Sarri’s men won both legs against the Swedes, something the Blues had not managed in an all-or-nothing tie since the Europa League semi-final against Basel, the year we won it – also a 5-1 aggregate.
By the way, in clarification for those puzzled by Chelsea wearing blue socks and Malmo sporting white, this was requested by UEFA.
Thursday’s progress took the club’s involvement in three competitions into this weekend.
Tottenham are facing a big week, with Wednesday’s trip to the Bridge followed by a neighbourly visit by Arsenal on Saturday, and the Champions League second leg at Dortmund three days later.
Chelsea’s FA Cup quarter-final game against university-linked team Durham Ladies will be at New Ferens Park in the Belmont Industrial Centre at 12 noon on Sunday 17 March. Subsidised travel is available
The UEFA Youth League draw paired Chelsea with newcomers Montpellier of France in the Round of 16 (12/13 March). Should the Blues progress we will face the winners of Dinamo Zagreb-Liverpool in the quarter-finals (2/3 April).
The Video Assistant Referee system (VAR) will be trialled at Wembley as it was – controversially – in the semi-finals. VAR Martin Atkinson can review goals, penalties awarded or not awarded, direct red cards shown or not shown (second yellows are not reviewed) and cases of mistaken identity.
If the scores are level after normal time, 30 minutes extra will be played. If there is still no winner the victors will be decided by shots from the penalty mark in the ABAB format. Chelsea have won our two most recent shoot-outs and City their last five.
As usual in this competition, should the match enter extra-time, an additional substitute may be used (up to a maximum of four).
After the match, the Football League presents 23 souvenir medallions to the winning and losing clubs: 18 for the players, one each for the coach, club secretary and physio, and two at the club’s discretion. (Back in 1965, when the Blues became London’s first winners of the League Cup, each participant was presented with a pewter tankard.)
On Sunday, look out also for splendid banners adorning the Chelsea end at Wembley, produced in consultation with fan organisations We Are the Shed and CFCUK.

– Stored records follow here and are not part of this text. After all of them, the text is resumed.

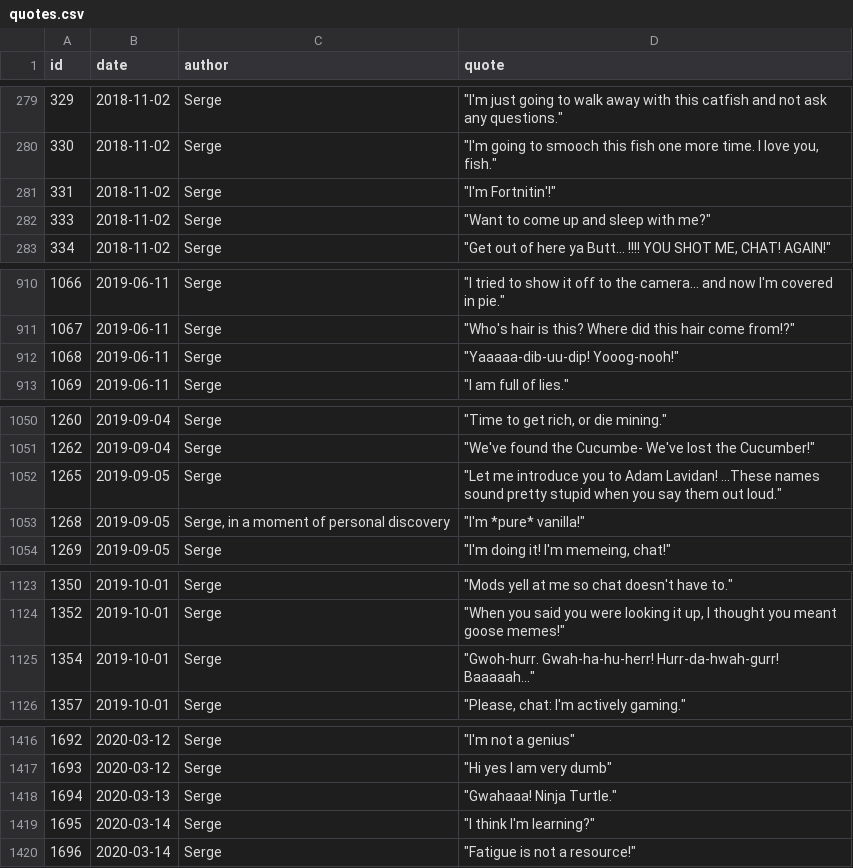
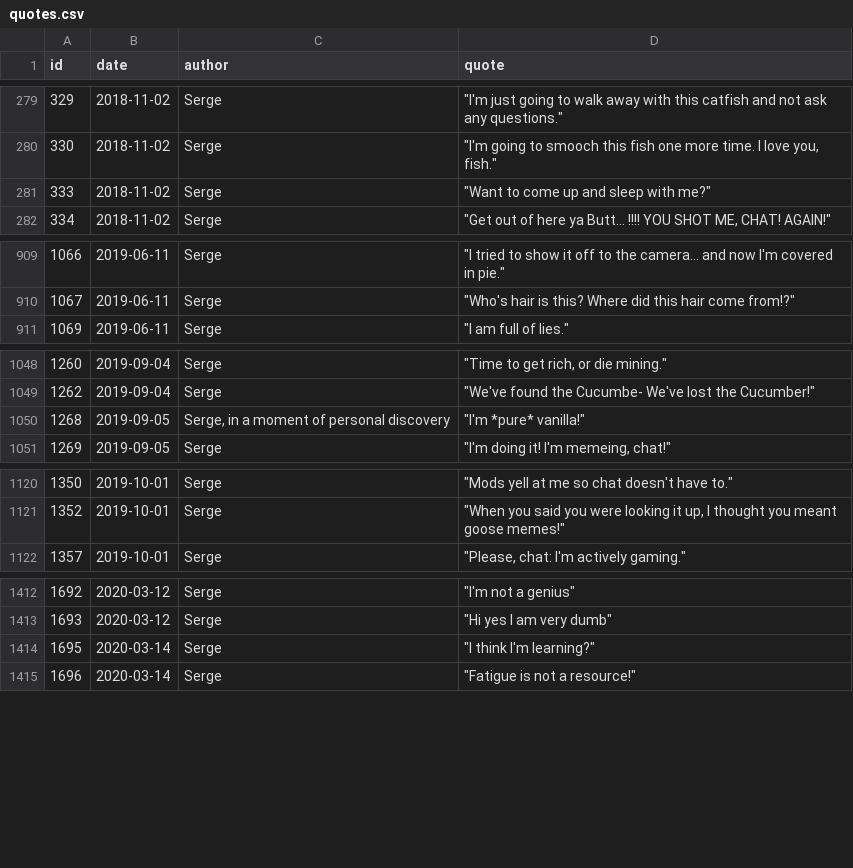
Before and after one commit to javajawa/snerge-bot, a CSV file: quotes/quotes.csv, drawn as a sheet; only a part is shown, gaps mark what is left out; the diff covers the shown part only.

Commit message:
More editorialising of the quotes

```diff
--- a/quotes/quotes.csv
+++ b/quotes/quotes.csv
@@ -280,3 +280,2 @@ id,date,author,quote
 330,2018-11-02,Serge,"""I'm going to smooch this fish one more time. I love you, fish."""
-331,2018-11-02,Serge,"""I'm Fortnitin'!"""
 333,2018-11-02,Serge,"""Want to come up and sleep with me?"""
@@ -911,3 +910,2 @@ id,date,author,quote
 1067,2019-06-11,Serge,"""Who's hair is this? Where did this hair come from!?"""
-1068,2019-06-11,Serge,"""Yaaaaa-dib-uu-dip! Yooog-nooh!"""
 1069,2019-06-11,Serge,"""I am full of lies."""
@@ -1051,3 +1049,2 @@ id,date,author,quote
 1262,2019-09-04,Serge,"""We've found the Cucumbe- We've lost the Cucumber!"""
-1265,2019-09-05,Serge,"""Let me introduce you to Adam Lavidan! ...These names sound pretty stupid when you say them out loud."""
 1268,2019-09-05,"Serge, in a moment of personal discovery","""I'm *pure* vanilla!"""
@@ -1124,3 +1121,2 @@ id,date,author,quote
 1352,2019-10-01,Serge,"""When you said you were looking it up, I thought you meant goose memes!"""
-1354,2019-10-01,Serge,"""Gwoh-hurr. Gwah-ha-hu-herr! Hurr-da-hwah-gurr! Baaaaah..."""
 1357,2019-10-01,Serge,"""Please, chat: I'm actively gaming."""
@@ -1417,3 +1413,2 @@ id,date,author,quote
 1693,2020-03-12,Serge,"""Hi yes I am very dumb"""
-1694,2020-03-13,Serge,"""Gwahaaa! Ninja Turtle."""
 1695,2020-03-14,Serge,"""I think I'm learning?"""
```
Also changed, not shown: 1 removed row and 15 edited cells elsewhere in this file.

THE BEST THAT CAN HAPPEN THIS WEEKEND…
Royal blue ribbons on the tri-handled trophy for the sixth time.
Premier League fixtures this weekend
Cardiff 1 Watford 5
West Ham 3 Fulham 1
Burnley v Tottenham 12.30pm - Sky Sports
Bournemouth v Wolves 3pm
Newcastle v Huddersfield 3pm
Leicester v Crystal Palace 5.30pm - BT Sport
Arsenal v Southampton 2.05pm
Manchester United v Liverpool 2.05pm - Sky Sports